§ Work to be completed
Return only those lines of the records below in which "mass" appears.

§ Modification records
::::::::::
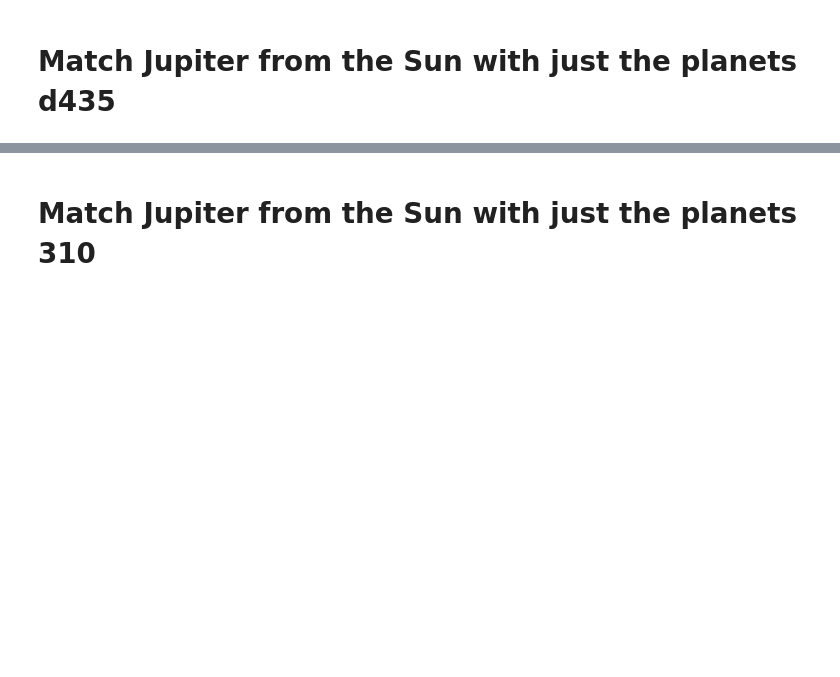
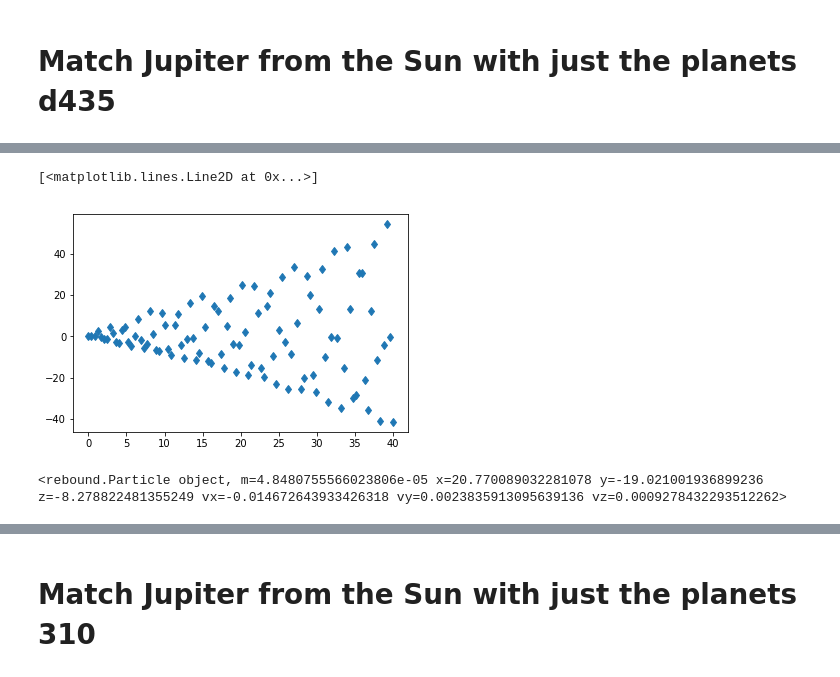
Before and after one commit to Alexandros101/Irregular-Satellites, a Jupyter notebook: SimulatingAnenke.ipynb, the cells around one changed output, grey strips where cells are left out. Saved outputs shown, nothing was run; the diff lists cells and outputs as text; code cells hidden in the pictures; blank space fills up the shorter version.

```diff
--- a/SimulatingAnenke.ipynb
+++ b/SimulatingAnenke.ipynb
@@ -191,3 +277,7 @@ def Integrator(bsolar,msolar,iJovian,body1,body2):
+# %%
+def ErrorSourceJupBary(bsolar,mass,iJovian,b1,b2):
+    x,y,xm,ym,times,distance = IntegratorJupBary(bsolar,mass,iJovian,b1,b2)
+    return np.array(x-xm),np.array(y-ym),times,distance
 # %%
 def ErrorSource(bsolar,mass,iJovian,b1,b2):
     x,y,xm,ym,times,distance = Integrator(bsolar,mass,iJovian,b1,b2)
@@ -231,0 +419,5 @@ plt.plot(times/365.24,(xerr*1e6)/4,"d")
+# %%
+%%time
+Furnisher('310+341+435')
+xerr,yerr,times,distance = ErrorSourceJupBary(['6','7','8','Jupiter','Io','Europa','Ganymede','Callisto','Ananke'],[MSaturnB310,MUranusB310,MNeptuneB310,
+                        MJupiter,MIo,MEuropa,MGanymede,MCallisto,0],[5,6,7,8,9,10],'Ananke','5')
@@ -231,0 +436,10 @@ plt.plot(times/365.24,(xerr*1e6)/4,"d")
+# %%
+plt.plot(times/365.24,(xerr*1e6)/4,"d")
+# %% [output]
+[<matplotlib.lines.Line2D at 0x...>]
+[figure, added]
+# %%
+Furnisher('341+435')
+xerr,yerr,times,distance = ErrorSource2(['1','2','3','4','5','6','7','8','9','Ananke'],[mm,mv,me,mars,mj,ms,mur,mnept,mpl,man],[10],'Ananke','5')
+# %% [output]
+<rebound.Particle object, m=4.8480755566023806e-05 x=20.770089032281078 y=-19.021001936899236 z=-8.278822481355249 vx=-0.014672643933426318 vy=0.0023835913095639136 vz=0.0009278432293512262>
```
Also changed, not shown: parts of 28 cells of this notebook, 1 other file.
::::::::::
§ Solution below
+def ErrorSourceJupBary(bsolar,mass,iJovian,b1,b2):
+    x,y,xm,ym,times,distance = IntegratorJupBary(bsolar,mass,iJovian,b1,b2)
 def ErrorSource(bsolar,mass,iJovian,b1,b2):
     x,y,xm,ym,times,distance = Integrator(bsolar,mass,iJovian,b1,b2)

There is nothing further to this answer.